We don’t even use the Sun and planets to tell time anymore. Nowadays, a year is measured as 290,091,200,400,000,000 oscillations of cesium. That kind of accuracy is too perfect for the wobbles and hiccups of the real Earth, buffeted by tiny gravitational nudges from Jupiter and the other planets. Every now and then, the International Earth Rotation Service adds or subtracts a “leap second” to the year to make super-accurate human-made clocks line up with eccentric nature. It may come as welcome news for people who want to do some more leaping after Feb. 29 that a leap second is due to be added June 30, 2012.
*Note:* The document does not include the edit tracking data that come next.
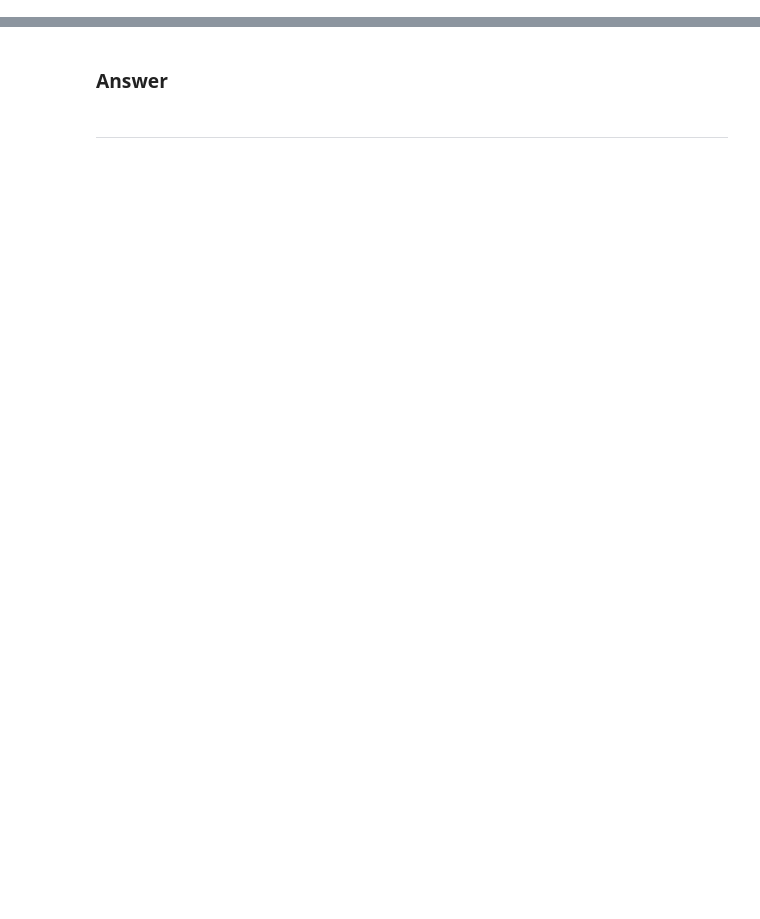
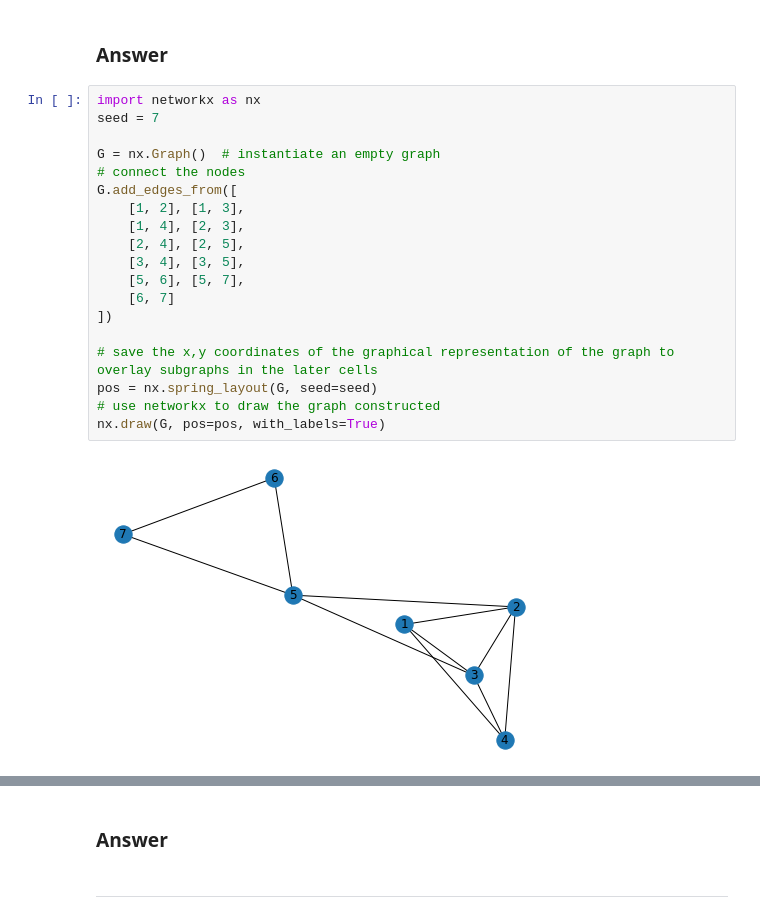
Before and after one commit to ribbas/grad_courses, a Jupyter notebook: 601.621_foundations_of_algorithms/assn/07/07.ipynb, the cells around one changed output, grey strips where cells are left out. Drawn from its saved outputs; the diff is of its cells as text; blank space fills up the shorter version.

```diff
--- a/601.621_foundations_of_algorithms/assn/07/07.ipynb
+++ b/601.621_foundations_of_algorithms/assn/07/07.ipynb
@@ -22,0 +15,23 @@ def postorder(root):
+# %% [markdown]
+### Answer
+# %%
+import networkx as nx
+seed = 7
+
+G = nx.Graph()  # instantiate an empty graph
+# connect the nodes
+G.add_edges_from([
+    [1, 2], [1, 3],
+    [1, 4], [2, 3],
+    [2, 4], [2, 5],
+    [3, 4], [3, 5],
+    [5, 6], [5, 7],
+    [6, 7]
+])
+
+# save the x,y coordinates of the graphical representation of the graph to overlay subgraphs in the later cells
+pos = nx.spring_layout(G, seed=seed)
+# use networkx to draw the graph constructed
+nx.draw(G, pos=pos, with_labels=True)
+# %% [output]
+[figure, added]
```
Also changed, not shown: parts of 24 cells of this notebook, 1 other file.
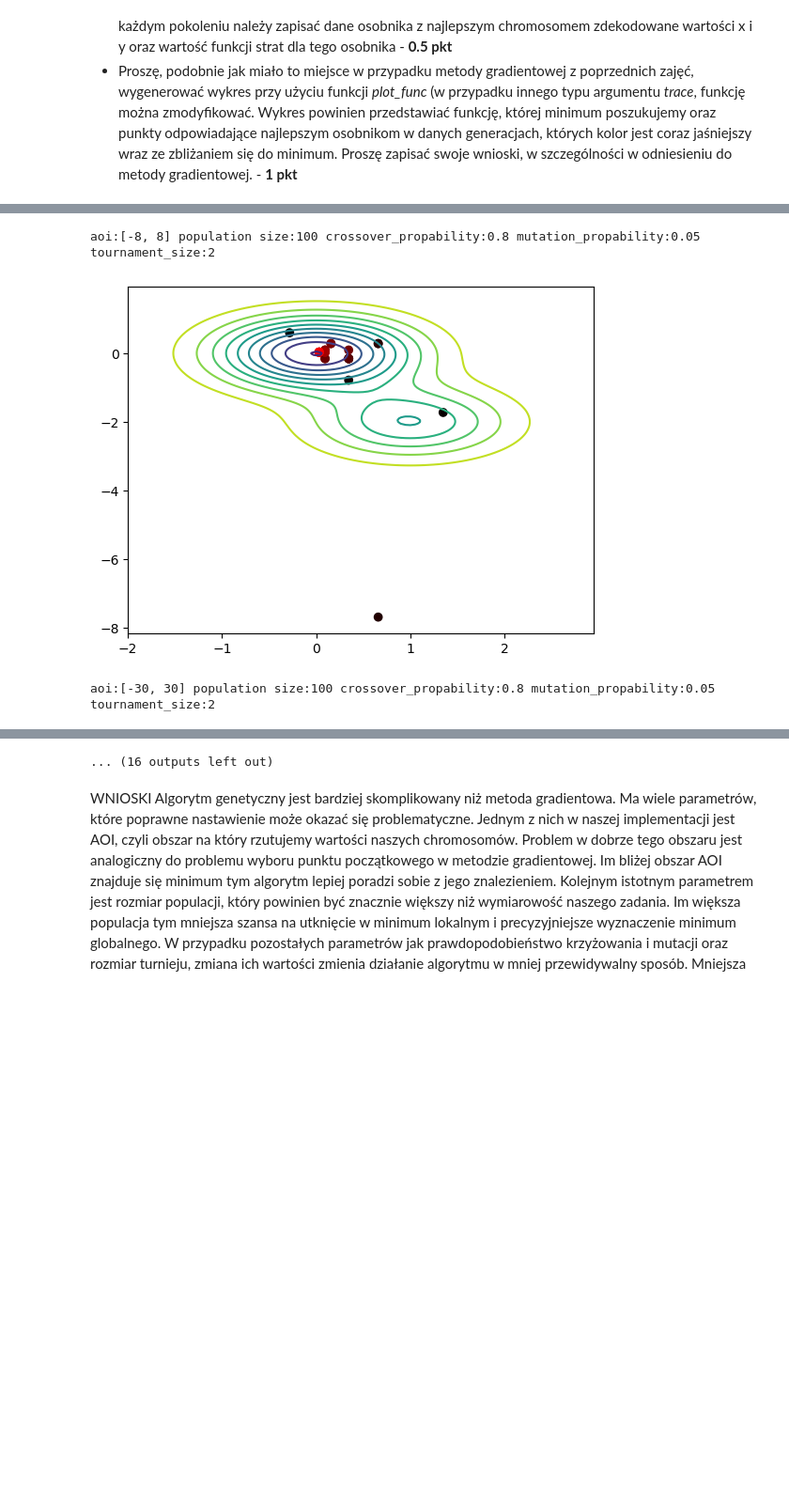
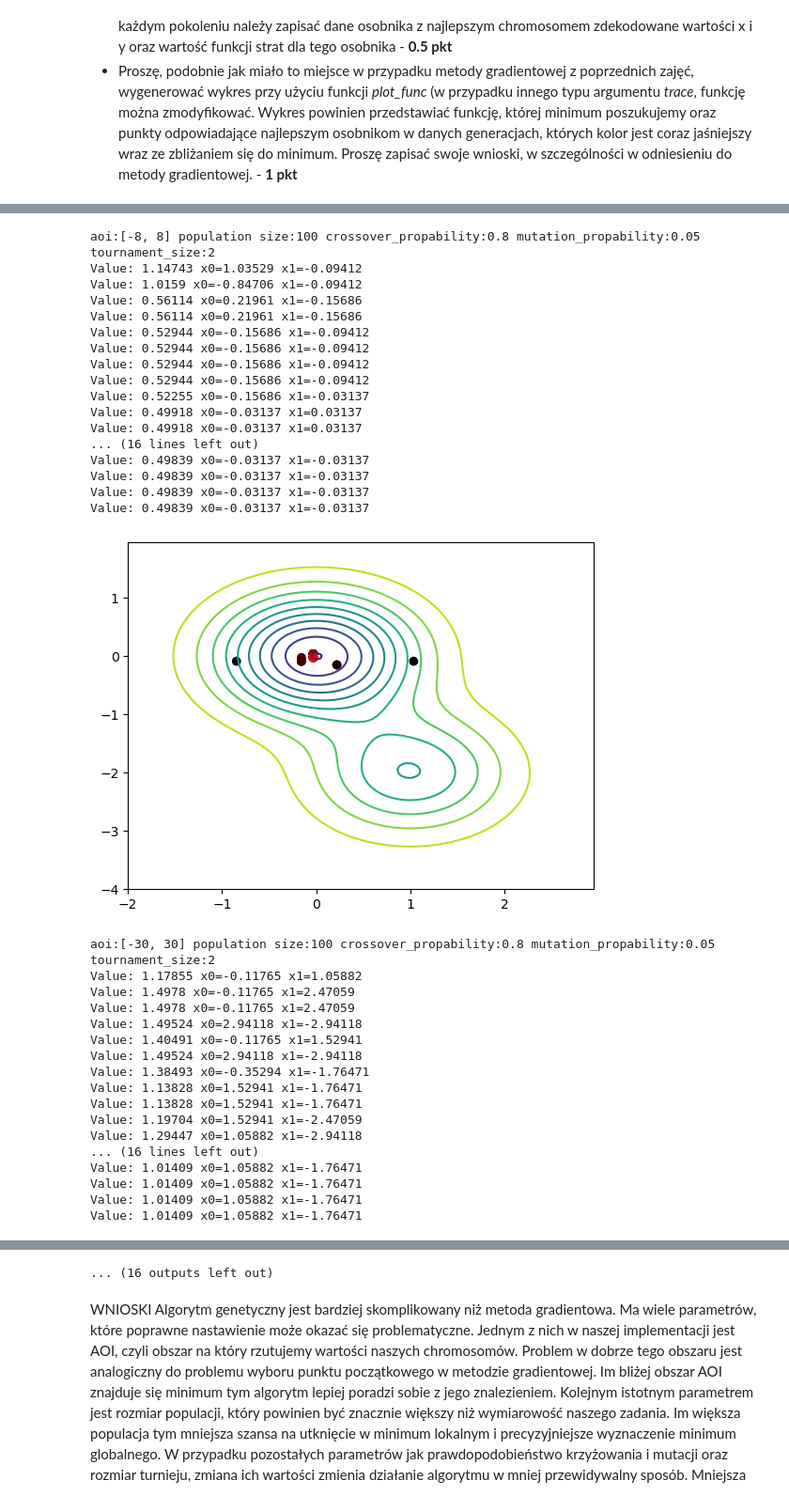
Before and after one commit to szczygiell/Machine_Learning_basics, a Jupyter notebook: zadanie_2.ipynb, the cells around one changed output, grey strips where cells are left out. Shown at 94% size. Saved outputs shown, nothing was run; the diff lists cells and outputs as text; code cells hidden in the pictures; blank space fills up the shorter version.

```diff
--- a/zadanie_2.ipynb
+++ b/zadanie_2.ipynb
@@ -139,9 +139,7 @@ class GeneticAlgorithm:
       trace.append(point)
     self.plot_func(trace)
 # %%
-# aoi = [-3.5, 3.5]
-# GenAlgoritm = GeneticAlgorithm(16, 2, objective_function, aoi, population_size=100, num_steps=200)
-# GenAlgoritm.run()
+
 
 aois = [[-2, 2], [-8, 8], [-30, 30], [1, 3]]
 populations = [10, 100, 1000]
@@ -153,29 +151,30 @@ for aoi in aois:
     if aoi == [-2, 2]:
         ga = GeneticAlgorithm(chromosome_length=16, obj_func_num_args=2, objective_function=objective_function, aoi=aoi, population_size=100, verbose=1)
     else:
-        ga = GeneticAlgorithm(chromosome_length=16, obj_func_num_args=2, objective_function=objective_function, aoi=aoi, population_size=100)
+        ga = GeneticAlgorithm(chromosome_length=16, obj_func_num_args=2, objective_function=objective_function, aoi=aoi, population_size=100, verbose=1)
     ga.run()
 
 for population in populations:
     print(f'aoi:[-2, 2] population size:{population} crossover_propability:0.8 mutation_propability:0.05 tournament_size:2')
-    ga = GeneticAlgorithm(chromosome_length=16, obj_func_num_args=2, objective_function=objective_function, aoi=aois[0], population_size=population)
+    ga = GeneticAlgorithm(chromosome_length=16, obj_func_num_args=2, objective_function=objective_function, aoi=aois[0], population_size=population, verbose=1)
     ga.run()
 
 for cross_pro in crossover_propability:
     print(f'aoi:[-2, 2] population size:100 crossover_propability:{cross_pro} mutation_propability:0.05 tournament_size:2')
-    ga = GeneticAlgorithm(chromosome_length=16, obj_func_num_args=2, objective_function=objective_function, aoi=aois[0], population_size=100, crossover_probability=cross_pro)
+    ga = GeneticAlgorithm(chromosome_length=16, obj_func_num_args=2, objective_function=objective_function, aoi=aois[0], population_size=100, crossover_probability=cross_pro, verbose=1)
     ga.run()
 
 for mut_pro in mutation_propability:
     print(f'aoi:[-2, 2] population size:100 crossover_propability:0.8 mutation_propability:{mut_pro} tournament_size:2')
-    ga = GeneticAlgorithm(chromosome_length=16, obj_func_num_args=2, objective_function=objective_function, aoi=aois[0], population_size=100, mutation_probability=mut_pro)
+    ga = GeneticAlgorithm(chromosome_length=16, obj_func_num_args=2, objective_function=objective_function, aoi=aois[0], population_size=100, mutation_probability=mut_pro, verbose=1)
     ga.run()
 
 for tour in tournament_size:
     print(f'aoi:[-2, 2] population size:100 crossover_propability:0.8 mutation_propability:0.05 tournament_size:{tour}')
-    ga = GeneticAlgorithm(chromosome_length=16, obj_func_num_args=2, objective_function=objective_function, aoi=aois[0], population_size=100, tournament_size=tour)
+    ga = GeneticAlgorithm(chromosome_length=16, obj_func_num_args=2, objective_function=objective_function, aoi=aois[0], population_size=100, tournament_size=tour, verbose=1)
     ga.run()
 
-# .replace('.', '')
+ga = GeneticAlgorithm(chromosome_length=6, obj_func_num_args=2, objective_function=objective_function, aoi=aois[0], population_size=population, verbose=1)
+ga.run()
 # %% [output]
 aoi:[-2, 2] population size:100 crossover_propability:0.8 mutation_propability:0.05 tournament_size:2
@@ -199,3 +198,35 @@ Value: 0.49659 x0=0.00784 x1=-0.00784
 aoi:[-8, 8] population size:100 crossover_propability:0.8 mutation_propability:0.05 tournament_size:2
+Value: 1.14743 x0=1.03529 x1=-0.09412
+Value: 1.0159 x0=-0.84706 x1=-0.09412
+Value: 0.56114 x0=0.21961 x1=-0.15686
+Value: 0.56114 x0=0.21961 x1=-0.15686
+Value: 0.52944 x0=-0.15686 x1=-0.09412
+Value: 0.52944 x0=-0.15686 x1=-0.09412
+Value: 0.52944 x0=-0.15686 x1=-0.09412
+Value: 0.52944 x0=-0.15686 x1=-0.09412
+Value: 0.52255 x0=-0.15686 x1=-0.03137
+Value: 0.49918 x0=-0.03137 x1=0.03137
+Value: 0.49918 x0=-0.03137 x1=0.03137
+... (16 lines left out)
+Value: 0.49839 x0=-0.03137 x1=-0.03137
+Value: 0.49839 x0=-0.03137 x1=-0.03137
+Value: 0.49839 x0=-0.03137 x1=-0.03137
+Value: 0.49839 x0=-0.03137 x1=-0.03137
-[figure, old version]
+[figure, new version]
 aoi:[-30, 30] population size:100 crossover_propability:0.8 mutation_propability:0.05 tournament_size:2
+Value: 1.17855 x0=-0.11765 x1=1.05882
+Value: 1.4978 x0=-0.11765 x1=2.47059
+Value: 1.4978 x0=-0.11765 x1=2.47059
+Value: 1.49524 x0=2.94118 x1=-2.94118
+Value: 1.40491 x0=-0.11765 x1=1.52941
+Value: 1.49524 x0=2.94118 x1=-2.94118
+Value: 1.38493 x0=-0.35294 x1=-1.76471
+Value: 1.13828 x0=1.52941 x1=-1.76471
+Value: 1.13828 x0=1.52941 x1=-1.76471
+Value: 1.19704 x0=1.52941 x1=-2.47059
+Value: 1.29447 x0=1.05882 x1=-2.94118
+... (16 lines left out)
+Value: 1.01409 x0=1.05882 x1=-1.76471
+Value: 1.01409 x0=1.05882 x1=-1.76471
+Value: 1.01409 x0=1.05882 x1=-1.76471
+Value: 1.01409 x0=1.05882 x1=-1.76471
```
Also changed, not shown: parts of 1 cell of this notebook, 1 other file.
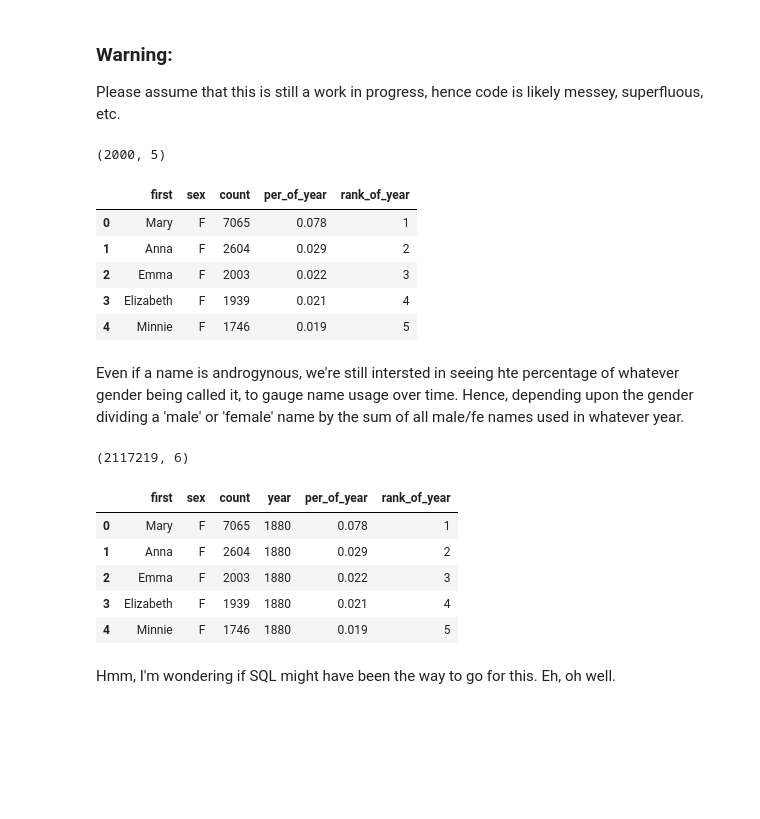
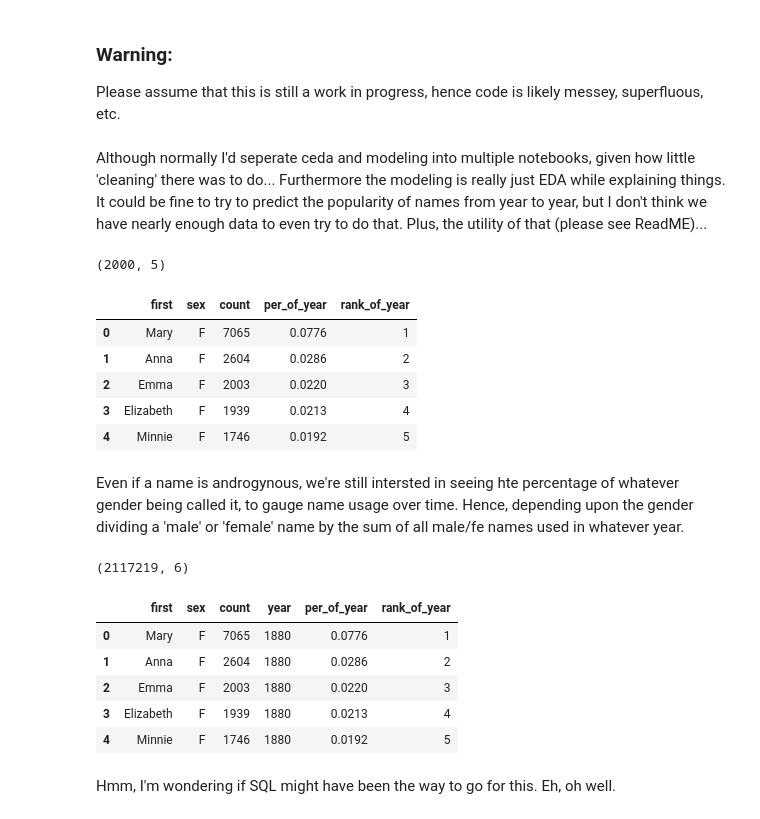
Before and after one commit to bwolff26/name_study, a Jupyter notebook: code/ceda_and_modeling_i.ipynb, the cells around one changed output. Saved outputs shown, nothing was run; the diff lists cells and outputs as text; code cells hidden in the pictures; blank space fills up the shorter version.

```diff
--- a/code/ceda_i.ipynb
+++ b/code/ceda_and_modeling_i.ipynb
@@ -2,6 +2,8 @@
 ### Warning:
 
 Please assume that this is still a work in progress, hence code is likely messey, superfluous, etc.
+# %% [markdown]
+Although normally I'd seperate ceda and modeling into multiple notebooks, given how little 'cleaning' there was to do... Furthermore the modeling is really just EDA while explaining things. It could be fine to try to predict the popularity of names from year to year, but I don't think we have nearly enough data to even try to do that. Plus, the utility of that (please see ReadME)...
 # %%
 import numpy as np
 import pandas as pd
@@ -10,25 +12,25 @@ import seaborn as sns
 # %%
 df = pd.read_csv('../data/yob_ss/yob1880.txt', header=None,
                 names = ['first', 'sex', 'count'])
 
 #Per old actuarial methods I used, we'll be defining Male as anything not Female. Albeit even in 2023 all binary.
 newborn_females, newborn_males = sum(df[df['sex']=='F']['count']), sum(df[df['sex']!='F']['count'])
-df['per_of_year'] = [round(i/newborn_females, 3) if sex == 'F' else round(i/newborn_males, 3) for i, sex in zip(df['count'], df['sex'])]
+df['per_of_year'] = [round(i/newborn_females, 4) if sex == 'F' else round(i/newborn_males, 4) for i, sex in zip(df['count'], df['sex'])]
 male_name_start = df['sex'].value_counts()['F']
 df['rank_of_year'] = [i if sex == 'F' else i - male_name_start for i, sex in zip(range(1, df.shape[0]+1), df['sex'])]
 print(df.shape)
 
 df.head()
 
 #Hmm, potentally change the last two columns to make it clearer that it's gender specific? Oh well
 # %% [output]
 (2000, 5)
 |  | first | sex | count | per_of_year | rank_of_year |
-| 0 | Mary | F | 7065 | 0.078 | 1 |
-| 1 | Anna | F | 2604 | 0.029 | 2 |
-| 2 | Emma | F | 2003 | 0.022 | 3 |
-| 3 | Elizabeth | F | 1939 | 0.021 | 4 |
-| 4 | Minnie | F | 1746 | 0.019 | 5 |
+| 0 | Mary | F | 7065 | 0.0776 | 1 |
+| 1 | Anna | F | 2604 | 0.0286 | 2 |
+| 2 | Emma | F | 2003 | 0.0220 | 3 |
+| 3 | Elizabeth | F | 1939 | 0.0213 | 4 |
+| 4 | Minnie | F | 1746 | 0.0192 | 5 |
 # %% [markdown]
 Even if a name is androgynous, we're still intersted in seeing hte percentage of whatever gender being called it, to gauge name usage over time. Hence, depending upon the gender dividing a 'male' or 'female' name by the sum of all male/fe names used in whatever year.
 # %%
@@ -48,7 +50,7 @@ for specific_year in range(1880, 2024):
                 names = ['first', 'sex', 'count'])
     curr_df['year'] = specific_year
     newborn_females, newborn_males = sum(curr_df[curr_df['sex']=='F']['count']), sum(curr_df[curr_df['sex']!='F']['count'])
-    curr_df['per_of_year'] = [round(i/newborn_females, 3) if sex == 'F' else round(i/newborn_males, 3) for i, sex in zip(curr_df['count'], curr_df['sex'])]
+    curr_df['per_of_year'] = [round(i/newborn_females, 4) if sex == 'F' else round(i/newborn_males, 4) for i, sex in zip(curr_df['count'], curr_df['sex'])]
     male_name_start = curr_df['sex'].value_counts()['F']
     curr_df['rank_of_year'] = [i if sex == 'F' else i - male_name_start for i, sex in zip(range(1, curr_df.shape[0]+1), curr_df['sex'])]
     birth_years.append(curr_df)
@@ -62,11 +64,11 @@ df.head()
 # %% [output]
 (2117219, 6)
 |  | first | sex | count | year | per_of_year | rank_of_year |
-| 0 | Mary | F | 7065 | 1880 | 0.078 | 1 |
-| 1 | Anna | F | 2604 | 1880 | 0.029 | 2 |
-| 2 | Emma | F | 2003 | 1880 | 0.022 | 3 |
-| 3 | Elizabeth | F | 1939 | 1880 | 0.021 | 4 |
-| 4 | Minnie | F | 1746 | 1880 | 0.019 | 5 |
+| 0 | Mary | F | 7065 | 1880 | 0.0776 | 1 |
+| 1 | Anna | F | 2604 | 1880 | 0.0286 | 2 |
+| 2 | Emma | F | 2003 | 1880 | 0.0220 | 3 |
+| 3 | Elizabeth | F | 1939 | 1880 | 0.0213 | 4 |
+| 4 | Minnie | F | 1746 | 1880 | 0.0192 | 5 |
 # %% [markdown]
 Hmm, I'm wondering if SQL might have been the way to go for this. Eh, oh well.
 # %%
```
Also changed, not shown: parts of 9 cells of this notebook.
There’s something reassuring about the way we take all this in stride. I asked April Clobes, vice president and chief operating officer at the MSU Federal Credit Union, how Leap Year affects the financial world.
“I don’t think I have anything to add to your story, as the software is all programmed to handle the additional day,” she wrote back calmly. Michael Diebold, a spokesman for the Roman Catholic Diocese of Lansing, and Mandalyn Starski of MSU’s Pagan student society Green Spiral, both told me Leap Year is a non-event for their groups. Astrologer Lynn Crandall told me the same thing.
Maybe it’s Leap Year’s sheer insignificance that makes it worth a salute. For centuries, the calendar has been a means of control. The Roman calendar, with its endless feast days, kept citizens mindful of the imperial order. The Christian inheritors of that calendar filled it with feasts and saints’ days that regulated ritual and behavior through the year. In the consumer culture of modern America, the same calendar has become a rigid round of binge buying, yoked to many of those same holidays.
Against that backdrop, Leap Year, the quiet fixer, is an oasis of cooperation and practicality. It may be the only sane day of the year.